State Penrith MP Karen McKeown has delivered her maiden speech to NSW Parliament.
The Labor MP spoke in the Legislative Assembly on Tuesday after winning the seat of Penrith from Stuart Ayres and the Liberals in March.
“It is an absolute honour to stand here addressing you as the Member for Penrith. I am both ecstatic and humbled by this privilege that the people of Penrith have entrusted to me,” she said.
“Penrith, I will not let you down.”
McKeown acknowledged previous MPs, making specific mention of Ron Mulock, Faye Lo Po, Peter Anderson, Jim Anderson and Diane Beamer, and also thanked Deputy Premier Prue Car.
In front of family and fellow MPs, McKeown detailed her early years with her family and the struggles they faced with addiction.
She became extremely emotional when speaking of her father, who she said “had his own demons”, and her grandmother – who played a significant role in raising her.
“My grandmother was a formidable, independent woman with a strong sense of social justice, and a wicked sense of humour,” McKeown said.
“I couldn’t have asked for a better role model and she certainly shaped the woman and strong feminist I am today.”
McKeown recalled how her grandmother was passionate about the Labor and Union movement.
“By the time I turned 15 I had to go out and work and contribute to the house,” she said.
“The first thing she said to me was, ‘go and join your union’.”
She spoke extensively about her husband Brendan McKeown and her family and friends, and thanked current and former Penrith City Councillors for their support during her career.
“There is a message in my story and here I want to speak particularly to women: It does take hard work, perseverance and determination, but if a bare-foot, snotty nosed kid from the back streets of inner Sydney can win the prized seat of Penrith against all of the odds, to stand here in the oldest Parliament in Australia, then anything is possible.”
Her speech was followed by a standing ovation, with Premier Chris Minns the first to congratulate her.

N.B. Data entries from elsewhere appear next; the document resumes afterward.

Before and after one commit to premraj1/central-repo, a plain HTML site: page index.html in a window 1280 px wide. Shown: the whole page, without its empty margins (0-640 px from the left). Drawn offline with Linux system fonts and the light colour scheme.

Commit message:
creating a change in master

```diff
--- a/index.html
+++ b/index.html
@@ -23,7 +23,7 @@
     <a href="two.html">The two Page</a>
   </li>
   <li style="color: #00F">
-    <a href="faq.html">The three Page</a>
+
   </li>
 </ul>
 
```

Troy Dodds is the Weekender’s Managing Editor and Breaking News Reporter. He has more than 20 years experience as a journalist, working with some of Australia’s leading media organisations. In 2023, he was named Editor of the Year at the Mumbrella Publish Awards.